[Task goal] Look below. Copy each line that has "value" in it.

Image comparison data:
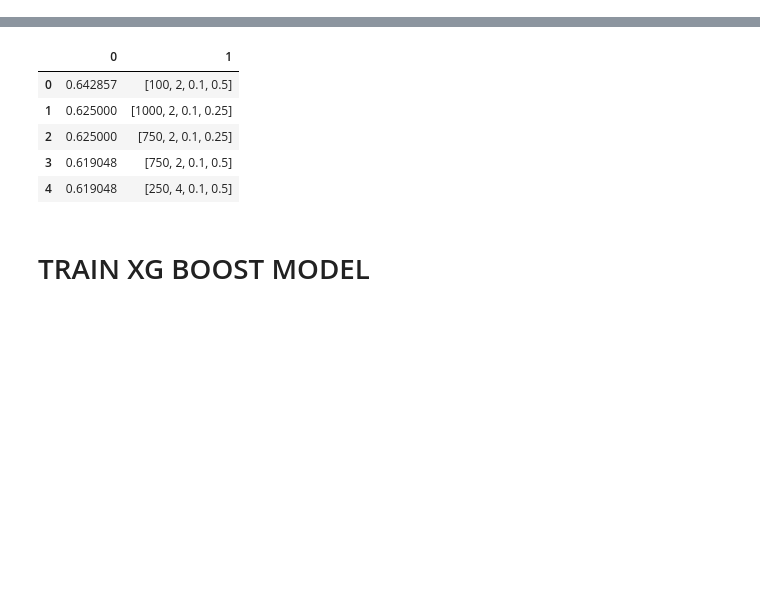
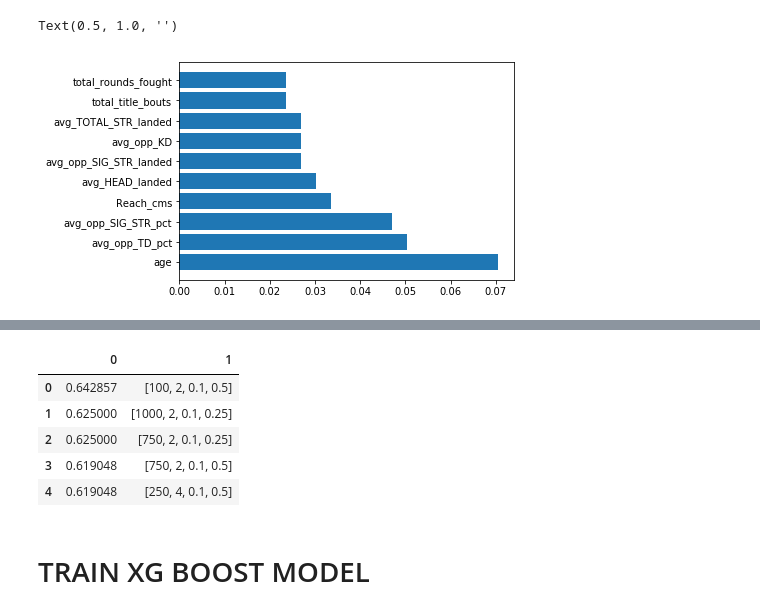
Before and after one commit to mdhwang/UFC-Fight-Victor-Predictor, a Jupyter notebook: UFC 2019 Predict.ipynb, the cells around one changed output, grey strips where cells are left out. Saved outputs shown, nothing was run; the diff lists cells and outputs as text; code cells hidden in the pictures; blank space fills up the shorter version.

```diff
--- a/UFC 2019 Predict.ipynb
+++ b/UFC 2019 Predict.ipynb
@@ -18,3 +18,5 @@ X_train, y_train, test_2019 = historical_cleaning(df)
+# %%
+cols = list(X_train.columns)
 # %%
 # n_estimators = [100,250,500,750,1000,1500,2000,2500]
 # max_depth = [2,4,6,8]
@@ -67,0 +66,2 @@ for n in n_estimators:
+# %%
+impfeat =  sorted(zip(XGBR.feature_importances_.round(4),cols),reverse=True)[:11]
@@ -67,0 +70,13 @@ for n in n_estimators:
+# %%
+title, value = [],[]
+for each in impfeat:
+    title.append(each[1])
+    value.append(each[0])
+
+title.pop(3)
+value.pop(3)
+plt.barh(title,value)
+plt.title("")
+# %% [output]
+Text(0.5, 1.0, '')
+[figure, added]
```
Also changed, not shown: parts of 24 cells of this notebook, 2 other files.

[Answer to this task]
+title, value = [],[]
+    value.append(each[0])
+value.pop(3)
+plt.barh(title,value)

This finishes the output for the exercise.